The word "AboutPage" occurs in some lines of the data. Return each such line.

-- The input follows --

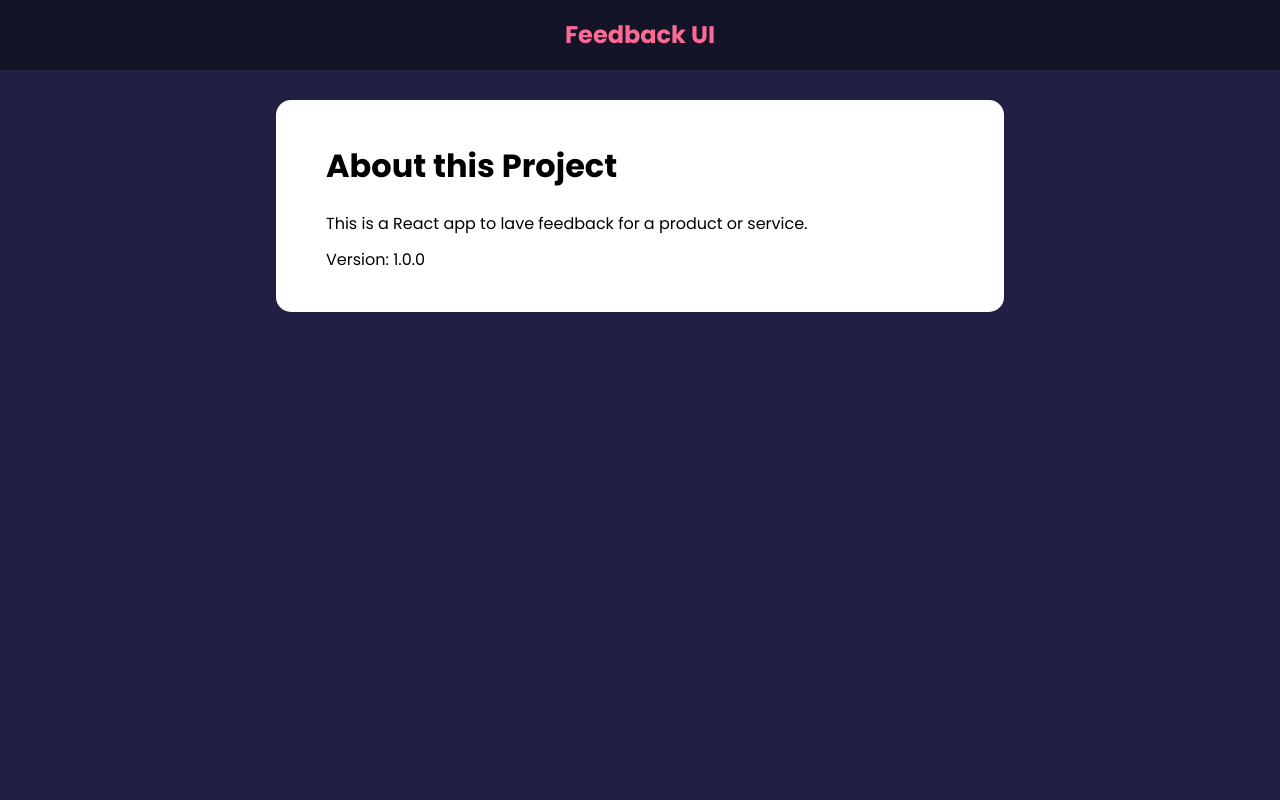
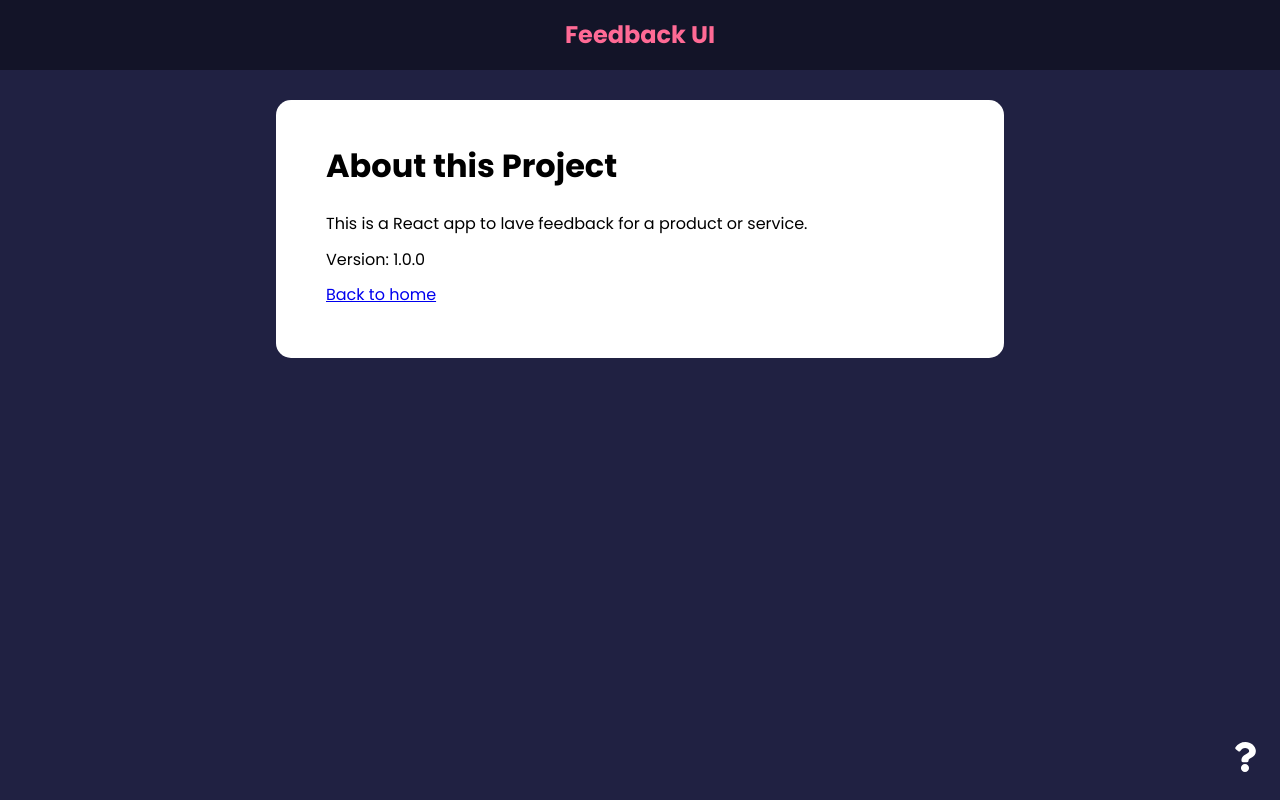
Before and after one commit to ellemcd/react-feedback-app, a React (Create React App) app: page /about in a window 1280 px wide. Built offline with nearby package versions, Linux system fonts and the light colour scheme.

Commit message:
Added FA Icon and linked it to About Page

```diff
--- a/src/App.js
+++ b/src/App.js
@@ -7,6 +7,7 @@
 import FeedbackStats from './components/FeedbackStats';
 import FeedbackForm from './components/FeedbackForm';
 import AboutPage from './pages/AboutPage';
+import AboutIconLink from './components/AboutIconLink';
 
 function App() {
 	const [feedback, setFeedback] = useState(FeedbackData);
@@ -45,6 +46,8 @@
 					<Route path='/about' element={<AboutPage />} />
 				</Routes>
 			</div>
+
+      <AboutIconLink />
 		</Router>
 	);
 }
--- /dev/null
+++ b/src/components/AboutIconLink.jsx
@@ -0,0 +1,19 @@
+import { FaQuestion } from 'react-icons/fa'
+import { Link } from 'react-router-dom'
+
+function AboutIconLink() {
+	return (
+		<div class="about-link">
+			<Link to={{
+				pathname: '/about',
+				//search: '?sort=name'
+				//hash: '#hello'
+			}}
+			>
+				<FaQuestion size={30} />
+			</Link>
+		</div>
+	)
+}
+
+export default AboutIconLink
--- a/src/pages/AboutPage.jsx
+++ b/src/pages/AboutPage.jsx
@@ -1,4 +1,5 @@
 import Card from "../components/shared/Card"
+import {Link} from 'react-router-dom'
 
 function AboutPage() {
 	return (
@@ -6,8 +7,12 @@
 			<div className="about">
 				<h1>About this Project</h1>
 				<p>This is a React app to lave feedback for a product or service.</p>
+				<p>Version: 1.0.0</p>
+
+				<p>
+					<Link to='/'>Back to home</Link>
+				</p>
 			</div>
-			<p>Version: 1.0.0</p>
 		</Card>
 	)
 }
```
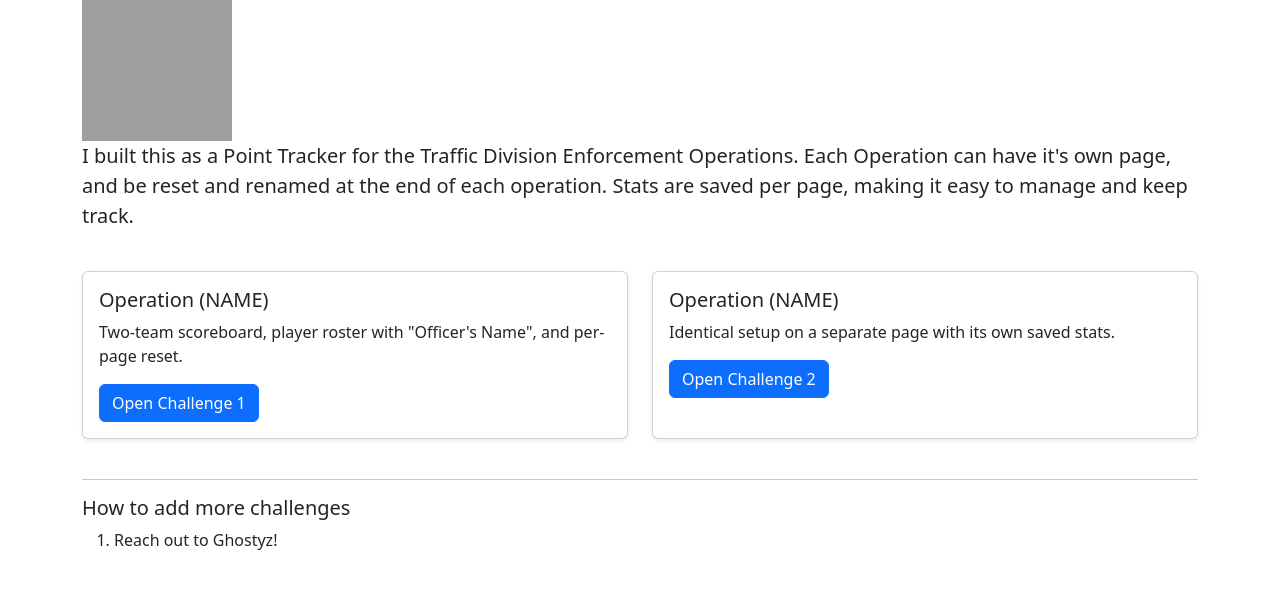
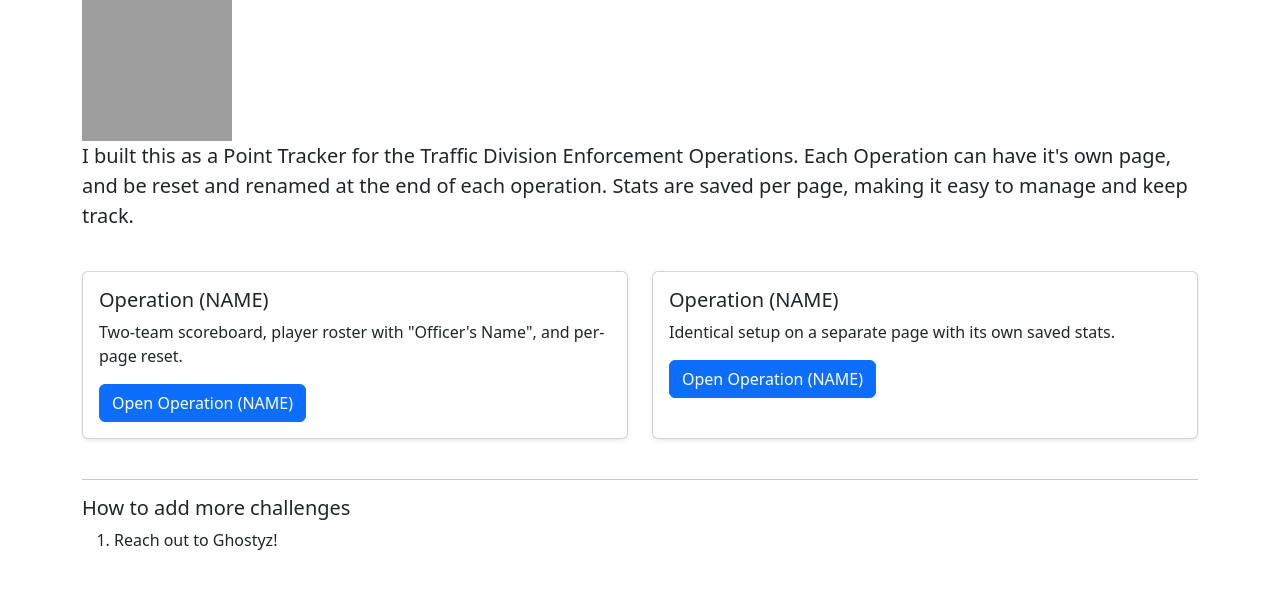
Before and after one commit to GhostyzDev/TDTracker, a plain HTML site: page index.html in a window 1280 px wide. Shown: the part 153-742 px from the top of the page. Drawn offline with nearby package versions, Linux system fonts and the light colour scheme; grey boxes are pictures that could not be loaded.

Commit message:
Update index.html

```diff
--- a/index.html
+++ b/index.html
@@ -36,7 +36,7 @@
             <div class="card-body">
               <h5 class="card-title">Operation (NAME)</h5>
               <p class="card-text">Two-team scoreboard, player roster with "Officer's Name", and per-page reset.</p>
-              <a href="challenge-1.html" class="btn btn-primary">Open Challenge 1</a>
+              <a href="challenge-1.html" class="btn btn-primary">Open Operation (NAME)</a>
             </div>
           </div>
         </div>
@@ -45,7 +45,7 @@
             <div class="card-body">
               <h5 class="card-title">Operation (NAME)</h5>
               <p class="card-text">Identical setup on a separate page with its own saved stats.</p>
-              <a href="challenge-2.html" class="btn btn-primary">Open Challenge 2</a>
+              <a href="challenge-2.html" class="btn btn-primary">Open Operation (NAME)</a>
             </div>
           </div>
         </div>
```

-- The input concluded --

Exercise answer:
 import AboutPage from './pages/AboutPage';
 					<Route path='/about' element={<AboutPage />} />
--- a/src/pages/AboutPage.jsx
+++ b/src/pages/AboutPage.jsx
 function AboutPage() {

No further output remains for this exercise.